Start of Block
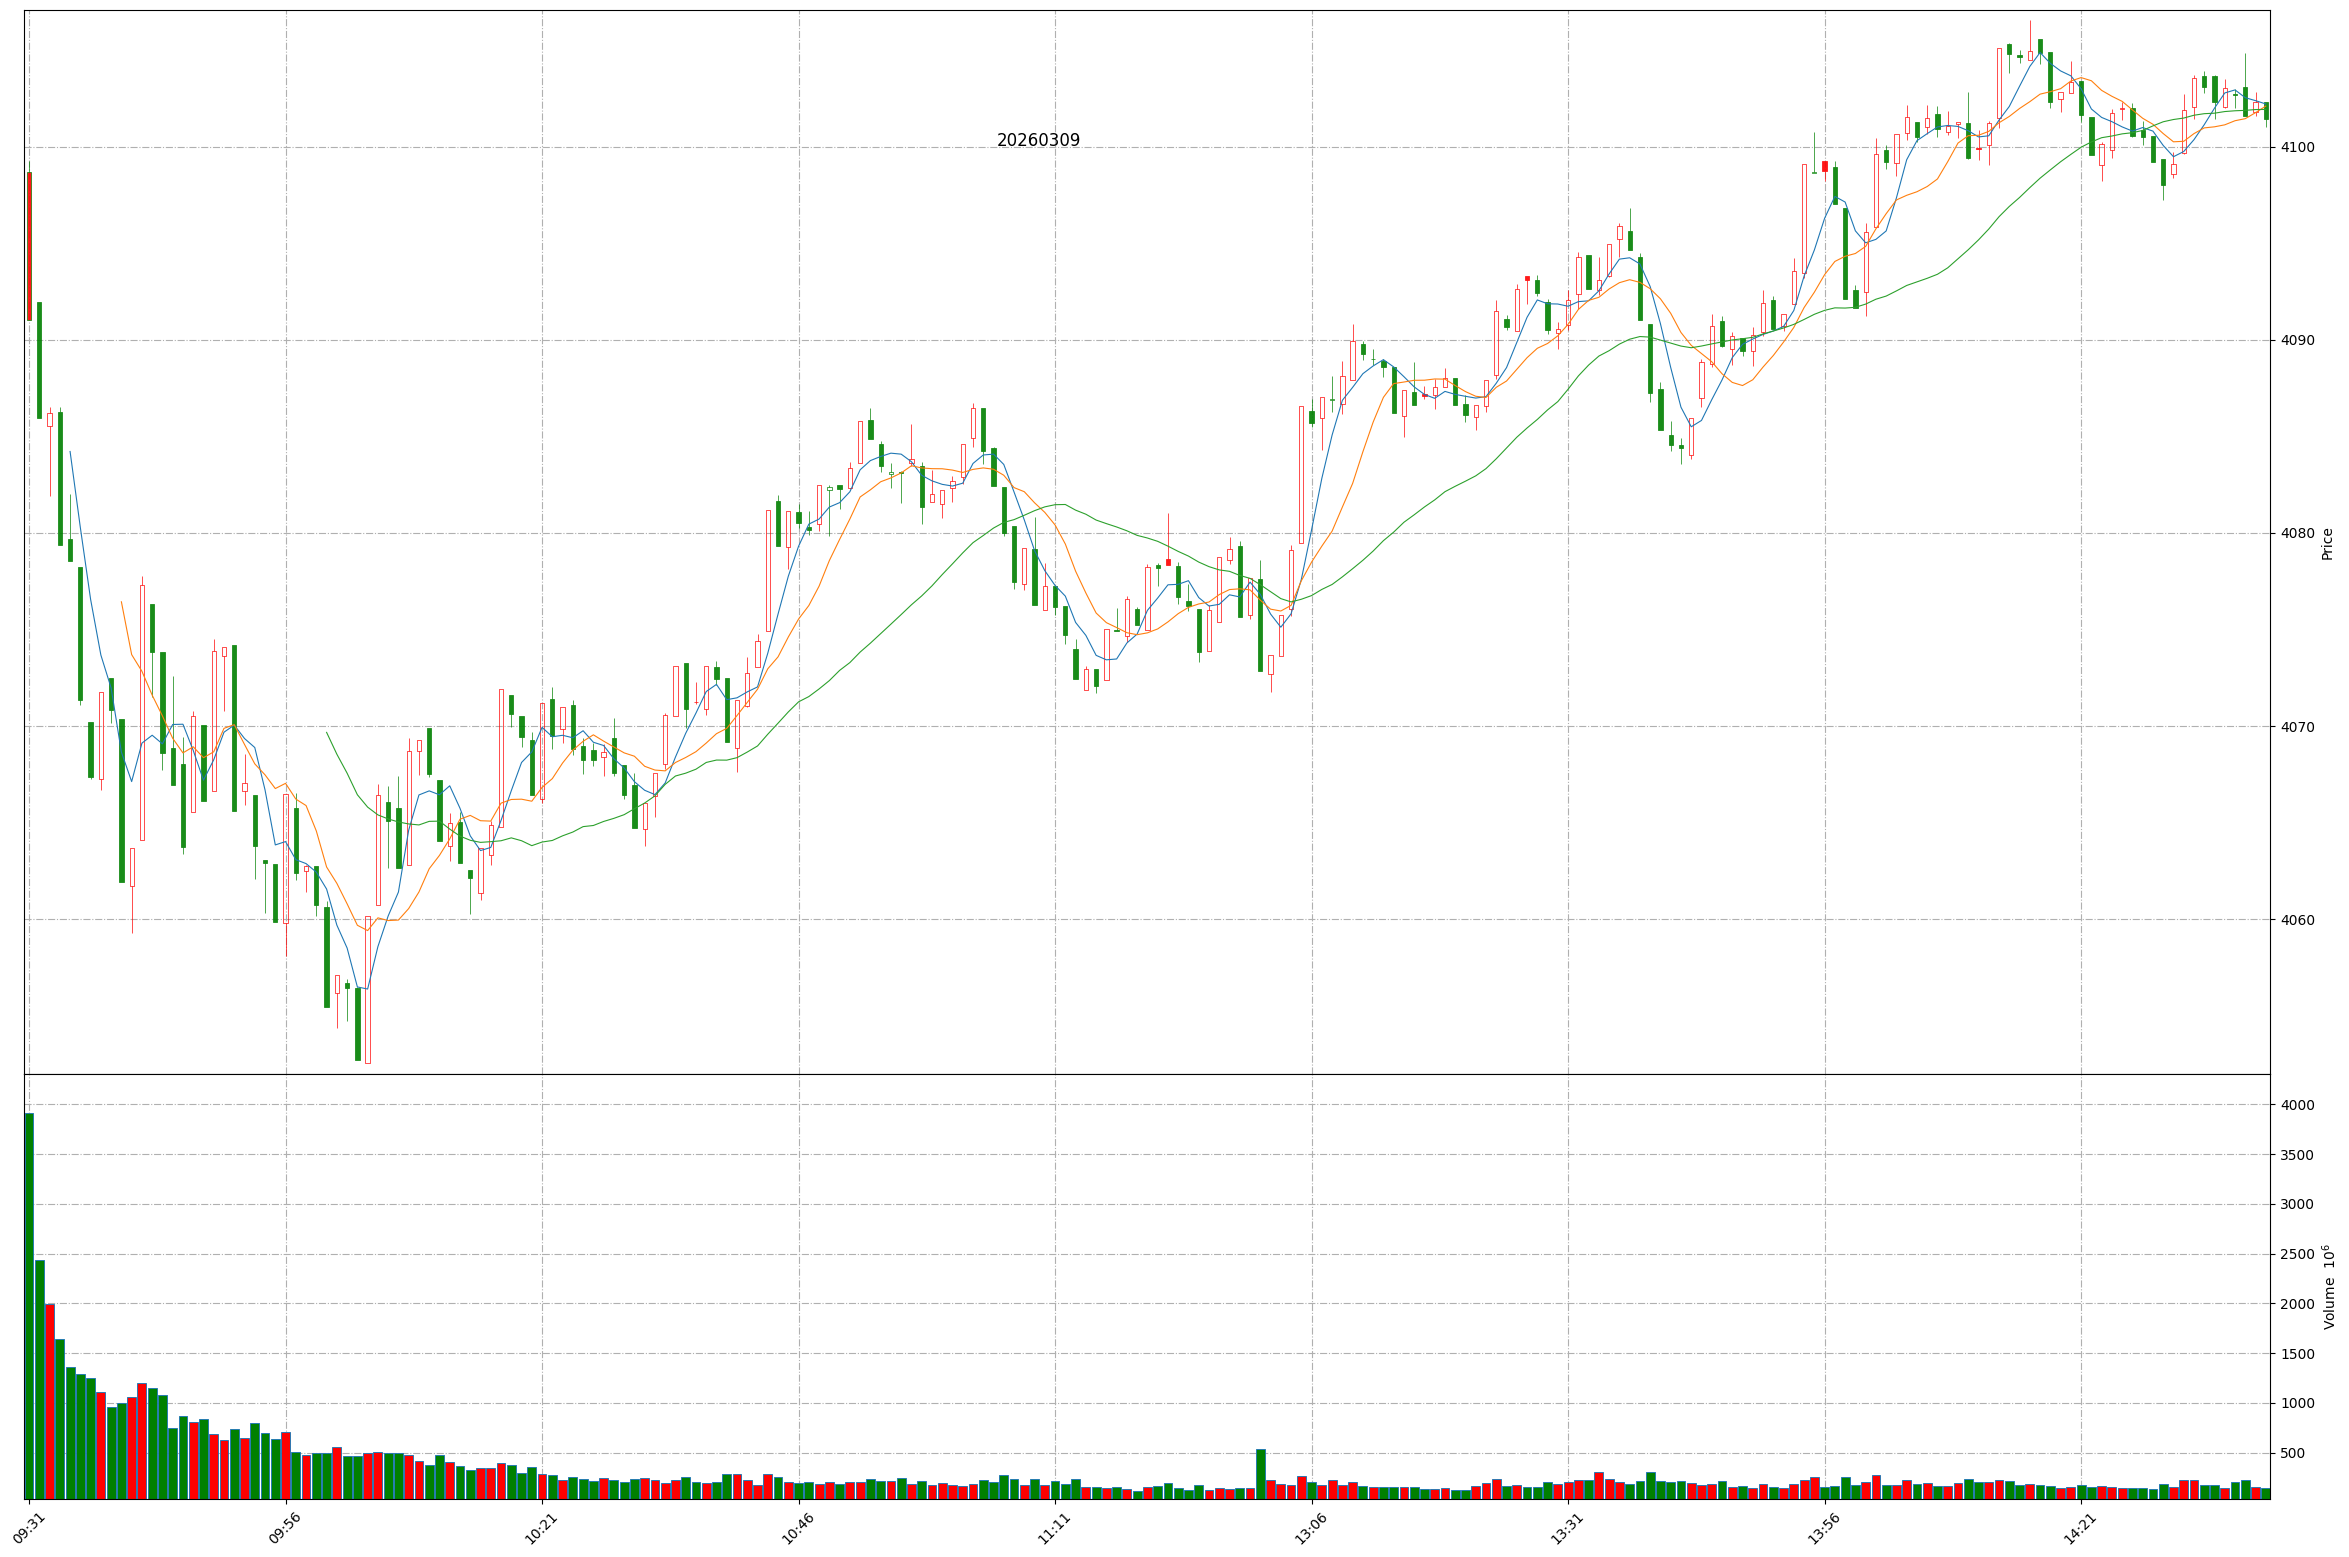
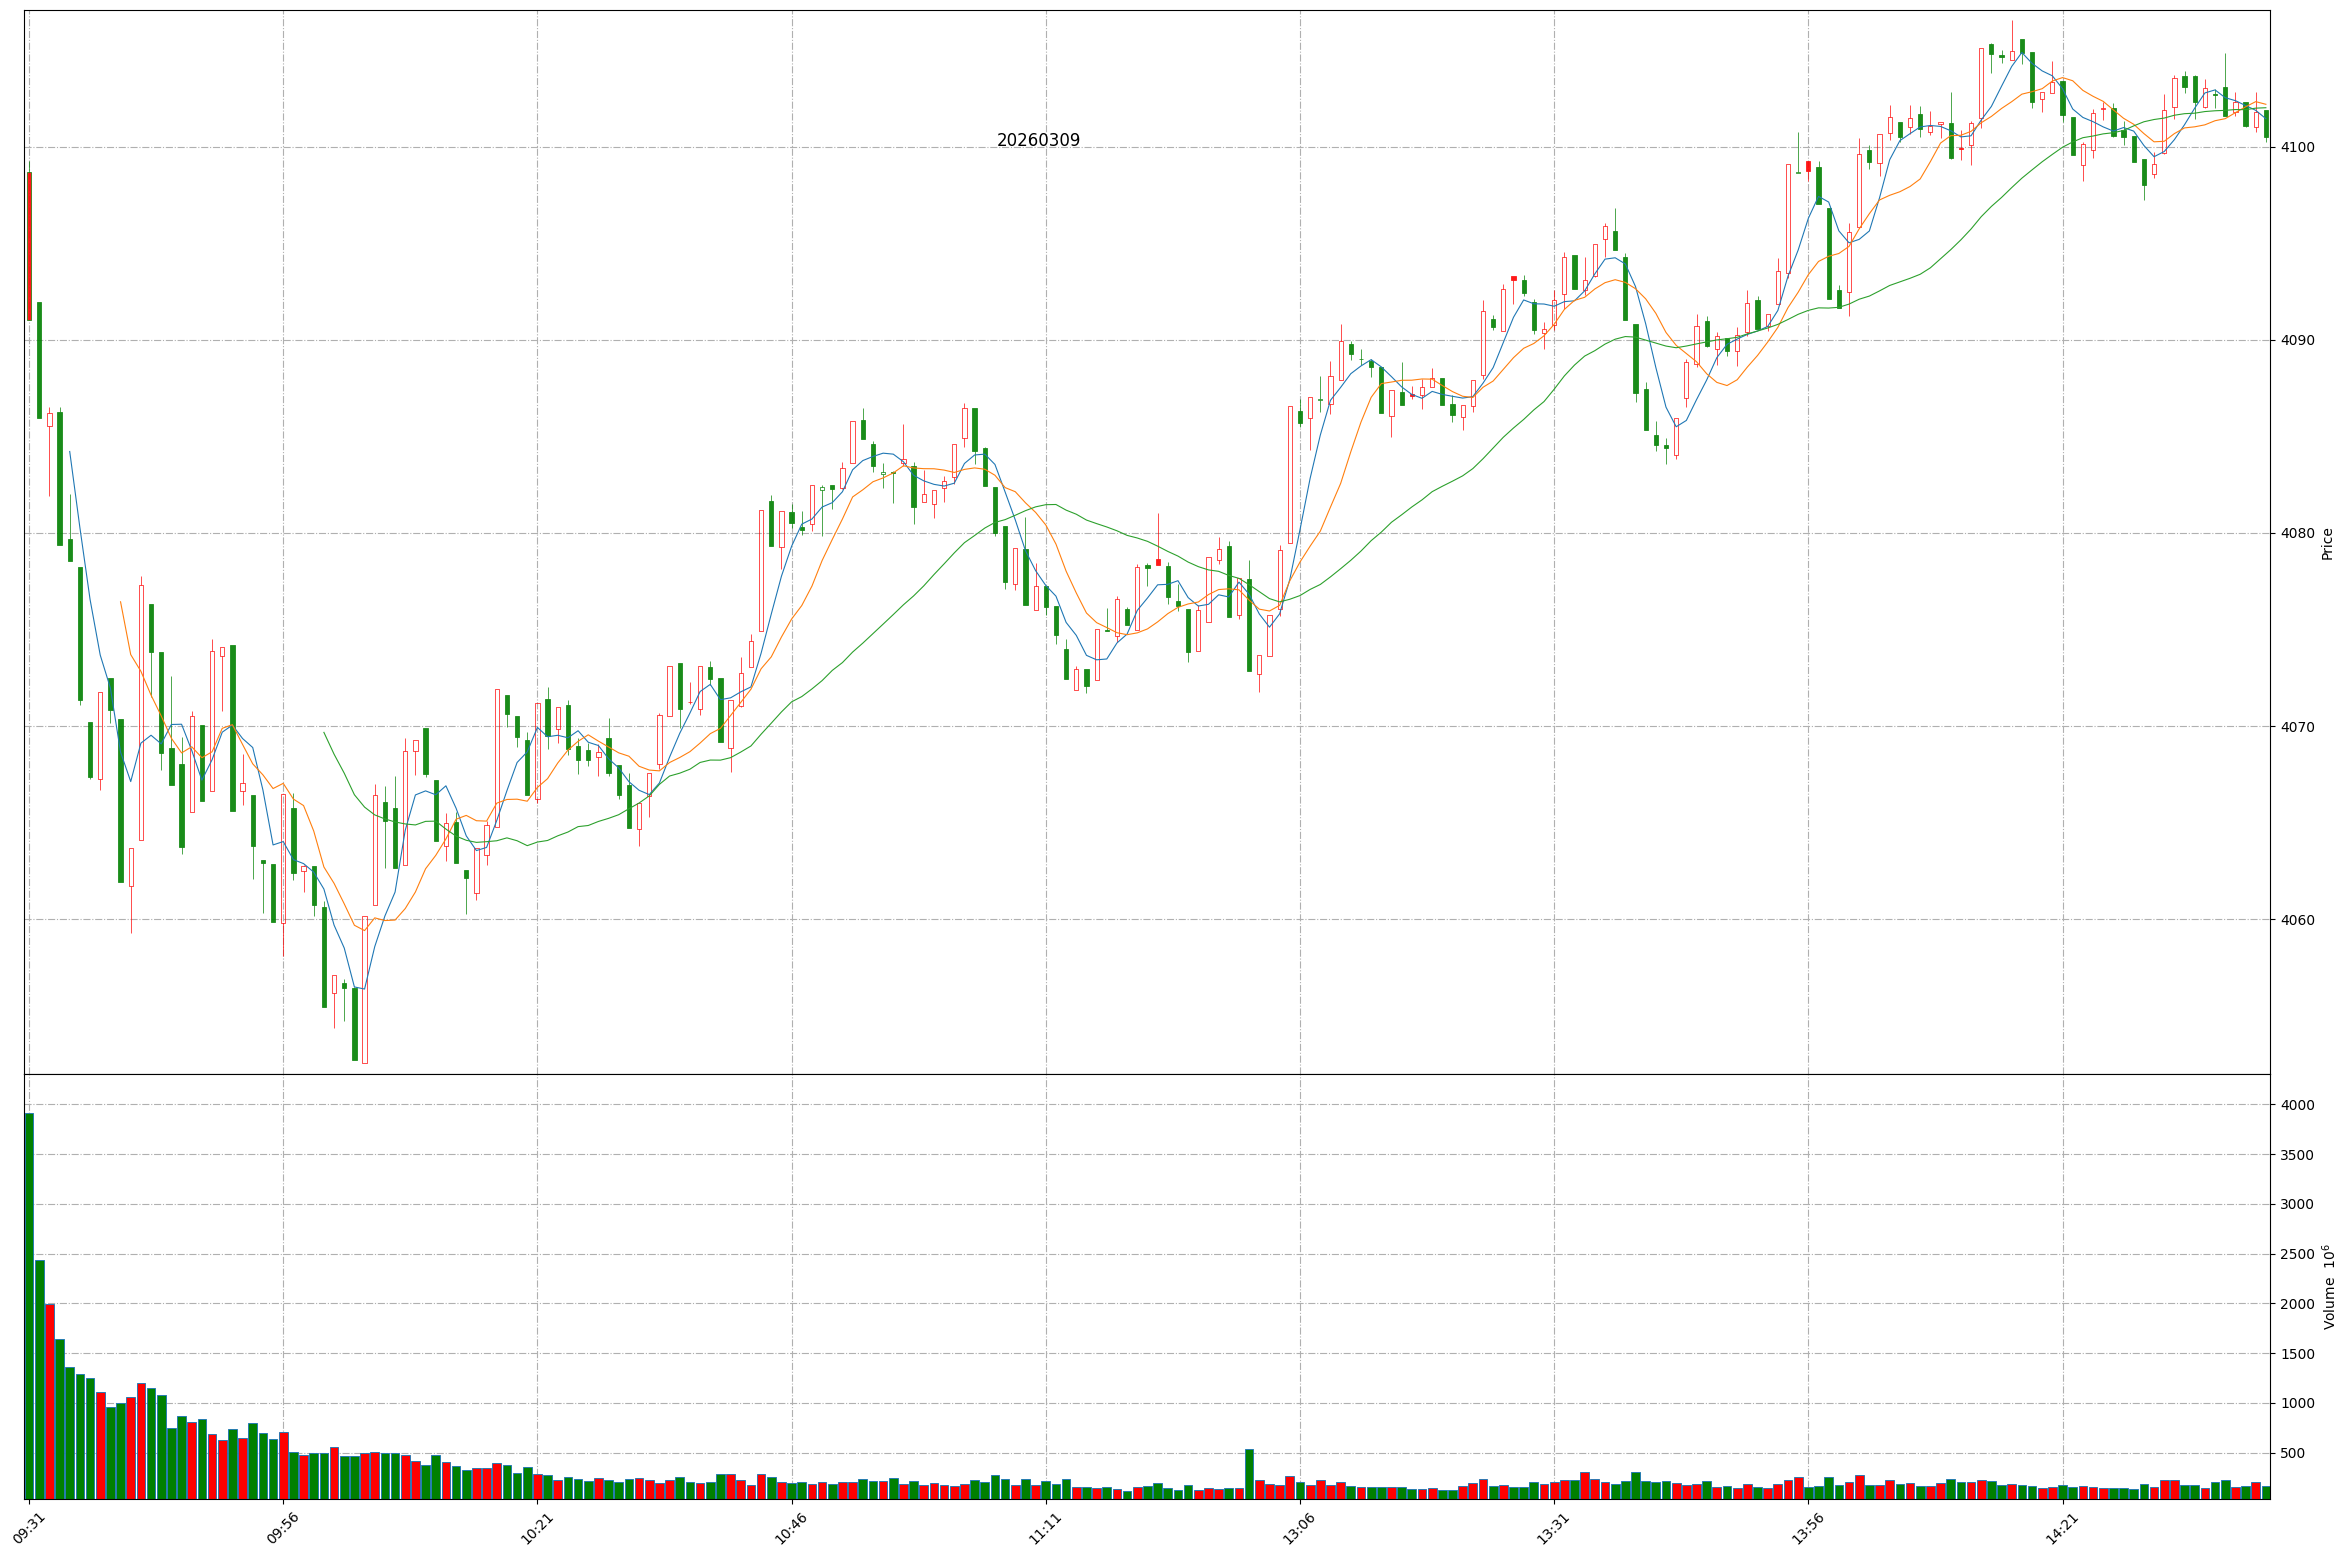
Github action update at 2026-03-09 14:40:54.

Changed region(s): [[0.0311, 0.2775, 0.5594, 0.6782], [0.0311, 0.894, 0.9634, 0.9865], [0.5594, 0.0308, 0.9634, 0.3083]]

diff --git a/README.md b/README.md
@@ -1,11 +1,11 @@
 
 # Daily-A-share-market-quotes 每日 A 股指数（5min 更新）- 20260309
 
-### 上证指数 20260309 14:39
+### 上证指数 20260309 14:40
 ![](./fig/2026/3/20260309-sh000001.png)
 
-### 深证成指 20260309 14:39
+### 深证成指 20260309 14:40
 ![](./fig/2026/3/20260309-sz399001.png)
 
-### 北证50 20260309 14:39
+### 北证50 20260309 14:40
 ![](./fig/2026/3/20260309-bj899050.png)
End of Block
Each line from the one holding "diff --git a/README.md b/README.md" to the end of the entries is to be written out exactly. Skip every line before it.

diff --git a/README.md b/README.md
@@ -1,11 +1,11 @@
 
 # Daily-A-share-market-quotes 每日 A 股指数（5min 更新）- 20260309
 
-### 上证指数 20260309 14:39
+### 上证指数 20260309 14:40
 ![](./fig/2026/3/20260309-sh000001.png)
 
-### 深证成指 20260309 14:39
+### 深证成指 20260309 14:40
 ![](./fig/2026/3/20260309-sz399001.png)
 
-### 北证50 20260309 14:39
+### 北证50 20260309 14:40
 ![](./fig/2026/3/20260309-bj899050.png)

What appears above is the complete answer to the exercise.